Background: Since the Industrial Revolution, humanity has amassed great wealth and achieved unprecedented material prosperity. These advances have come, however, at great cost to the planet. They are guided by an economic model that focuses almost exclusively on short-term gain, while ignoring natural capital and human capital. They have relied on the combustion of vast quantities of fossil fuels, massive consumption of the earth’s resources, and production and environmental release of enormous quantities of chemicals, pesticides, fertilizers, and plastics. They have caused climate change, pollution, and biodiversity loss, the “Triple Planetary Crisis”. They are responsible for more than 9 million premature deaths per year and for widespread disease – impacts that fall disproportionately upon the poor and the vulnerable. Goals: To map the human health impacts of climate change, pollution, and biodiversity loss. To outline a framework for assessing the health benefts of interventions against these threats. Findings: Actions taken by national governments and international agencies to mitigate climate change, pollution, and biodiversity loss can improve health, prevent disease, save lives, and enhance human well-being. Yet assessment of health benefts is largely absent from evaluations of environmental remediation programs. This represents a lost opportunity to quantify the full benefts of environmental remediation and to educate policy makers and the public. Recommendations: We recommend that national governments and international agencies implementing interventions against climate change, pollution, and biodiversity loss develop metrics and strategies for quantifying the health benefts of these interventions. We recommend that they deploy these tools in parallel with assessments of ecologic and economic benefts. Health metrics developed by the Global Burden of Disease (GBD) study may provide a useful starting point. Incorporation of health metrics into assessments of environmental restoration will require building transdisciplinary collaborations. Environmental scientists and engineers will need to work with health scientists to establish evaluation systems that link environmental and economic data with health data. Such systems will assist international agencies as well as national and local governments in prioritizing environmental interventions.

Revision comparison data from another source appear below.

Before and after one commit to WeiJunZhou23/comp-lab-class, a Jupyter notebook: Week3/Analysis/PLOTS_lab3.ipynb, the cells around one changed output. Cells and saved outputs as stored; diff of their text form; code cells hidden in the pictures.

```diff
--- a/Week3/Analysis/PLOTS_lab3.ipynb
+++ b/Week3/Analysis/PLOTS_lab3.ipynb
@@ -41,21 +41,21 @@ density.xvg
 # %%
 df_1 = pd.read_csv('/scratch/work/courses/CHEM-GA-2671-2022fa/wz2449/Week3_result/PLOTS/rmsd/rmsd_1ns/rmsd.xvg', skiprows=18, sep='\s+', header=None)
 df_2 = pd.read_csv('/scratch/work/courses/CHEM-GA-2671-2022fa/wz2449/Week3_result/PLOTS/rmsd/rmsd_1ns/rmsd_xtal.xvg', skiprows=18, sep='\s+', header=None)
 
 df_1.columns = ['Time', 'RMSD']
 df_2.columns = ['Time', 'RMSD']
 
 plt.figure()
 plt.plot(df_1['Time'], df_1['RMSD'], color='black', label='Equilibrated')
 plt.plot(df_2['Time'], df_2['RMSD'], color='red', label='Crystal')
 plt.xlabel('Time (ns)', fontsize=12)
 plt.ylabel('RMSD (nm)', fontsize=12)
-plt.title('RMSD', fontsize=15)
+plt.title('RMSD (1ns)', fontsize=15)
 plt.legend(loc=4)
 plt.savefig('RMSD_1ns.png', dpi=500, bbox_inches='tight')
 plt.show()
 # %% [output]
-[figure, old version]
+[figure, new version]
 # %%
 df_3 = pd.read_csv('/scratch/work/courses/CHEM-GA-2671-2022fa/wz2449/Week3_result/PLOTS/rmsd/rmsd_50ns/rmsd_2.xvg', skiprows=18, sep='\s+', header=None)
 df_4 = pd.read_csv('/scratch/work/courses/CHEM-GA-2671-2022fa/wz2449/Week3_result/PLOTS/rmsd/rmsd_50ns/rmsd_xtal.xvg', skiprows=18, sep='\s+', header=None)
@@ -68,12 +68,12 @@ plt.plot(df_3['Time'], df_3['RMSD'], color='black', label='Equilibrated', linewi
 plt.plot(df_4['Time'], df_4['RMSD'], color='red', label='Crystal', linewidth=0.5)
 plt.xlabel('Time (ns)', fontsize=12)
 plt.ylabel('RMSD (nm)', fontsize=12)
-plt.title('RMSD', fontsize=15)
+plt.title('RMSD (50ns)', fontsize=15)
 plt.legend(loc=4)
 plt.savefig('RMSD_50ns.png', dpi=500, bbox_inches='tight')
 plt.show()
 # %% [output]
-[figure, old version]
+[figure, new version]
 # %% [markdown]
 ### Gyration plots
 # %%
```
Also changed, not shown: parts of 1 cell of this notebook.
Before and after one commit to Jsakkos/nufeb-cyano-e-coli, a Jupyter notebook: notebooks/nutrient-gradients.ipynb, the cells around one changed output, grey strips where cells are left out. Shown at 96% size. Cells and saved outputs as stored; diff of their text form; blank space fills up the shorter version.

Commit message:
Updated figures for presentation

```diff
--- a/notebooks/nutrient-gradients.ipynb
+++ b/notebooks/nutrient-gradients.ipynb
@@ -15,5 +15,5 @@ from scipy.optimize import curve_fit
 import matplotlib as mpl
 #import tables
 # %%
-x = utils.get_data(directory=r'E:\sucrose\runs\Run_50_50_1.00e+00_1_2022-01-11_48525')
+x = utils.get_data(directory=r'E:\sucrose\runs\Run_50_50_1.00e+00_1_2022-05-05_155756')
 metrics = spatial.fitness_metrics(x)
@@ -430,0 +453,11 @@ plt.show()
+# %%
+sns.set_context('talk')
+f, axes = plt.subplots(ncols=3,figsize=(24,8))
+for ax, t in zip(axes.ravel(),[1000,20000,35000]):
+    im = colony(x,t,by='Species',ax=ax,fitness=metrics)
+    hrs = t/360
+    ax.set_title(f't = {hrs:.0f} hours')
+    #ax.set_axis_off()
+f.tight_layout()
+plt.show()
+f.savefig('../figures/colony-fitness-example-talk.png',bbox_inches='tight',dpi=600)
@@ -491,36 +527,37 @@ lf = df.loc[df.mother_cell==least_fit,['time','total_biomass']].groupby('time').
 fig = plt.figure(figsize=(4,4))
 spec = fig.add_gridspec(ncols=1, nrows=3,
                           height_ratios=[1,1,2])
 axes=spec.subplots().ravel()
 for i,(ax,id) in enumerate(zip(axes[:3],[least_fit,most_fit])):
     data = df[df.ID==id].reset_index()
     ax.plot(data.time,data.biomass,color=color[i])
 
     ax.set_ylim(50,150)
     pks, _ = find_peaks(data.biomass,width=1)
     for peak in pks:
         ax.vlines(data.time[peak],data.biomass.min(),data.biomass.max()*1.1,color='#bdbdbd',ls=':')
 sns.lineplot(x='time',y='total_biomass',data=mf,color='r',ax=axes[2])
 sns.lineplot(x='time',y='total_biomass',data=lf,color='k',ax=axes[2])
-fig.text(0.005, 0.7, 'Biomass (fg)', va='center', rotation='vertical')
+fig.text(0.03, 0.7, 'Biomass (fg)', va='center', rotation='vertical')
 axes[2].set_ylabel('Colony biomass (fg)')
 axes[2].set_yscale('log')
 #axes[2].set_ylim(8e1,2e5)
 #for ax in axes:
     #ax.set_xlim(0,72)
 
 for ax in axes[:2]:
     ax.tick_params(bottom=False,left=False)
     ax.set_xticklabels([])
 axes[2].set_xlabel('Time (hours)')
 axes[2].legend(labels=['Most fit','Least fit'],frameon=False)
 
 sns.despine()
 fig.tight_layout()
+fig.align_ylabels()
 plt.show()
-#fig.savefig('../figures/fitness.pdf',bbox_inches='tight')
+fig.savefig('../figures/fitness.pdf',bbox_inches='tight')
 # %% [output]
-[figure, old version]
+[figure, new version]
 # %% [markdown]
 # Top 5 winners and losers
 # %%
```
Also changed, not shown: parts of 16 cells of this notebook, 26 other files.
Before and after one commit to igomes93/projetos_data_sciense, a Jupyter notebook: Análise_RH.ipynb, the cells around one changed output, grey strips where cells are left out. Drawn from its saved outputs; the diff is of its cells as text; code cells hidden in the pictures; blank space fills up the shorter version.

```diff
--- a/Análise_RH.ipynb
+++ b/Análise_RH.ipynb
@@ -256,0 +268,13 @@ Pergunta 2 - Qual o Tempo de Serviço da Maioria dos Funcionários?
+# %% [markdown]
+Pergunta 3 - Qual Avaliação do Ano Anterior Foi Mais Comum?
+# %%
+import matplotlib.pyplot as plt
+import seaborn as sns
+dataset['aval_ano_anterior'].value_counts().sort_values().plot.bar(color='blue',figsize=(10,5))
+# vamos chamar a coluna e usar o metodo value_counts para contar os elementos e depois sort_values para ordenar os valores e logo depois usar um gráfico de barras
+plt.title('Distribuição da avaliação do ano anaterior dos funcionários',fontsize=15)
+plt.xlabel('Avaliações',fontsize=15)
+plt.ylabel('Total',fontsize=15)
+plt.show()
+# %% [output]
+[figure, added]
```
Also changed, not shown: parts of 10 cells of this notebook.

- Global Burden of Disease (GBD) study
- Triple Planetary Crisis
- biodiversity loss
- climate change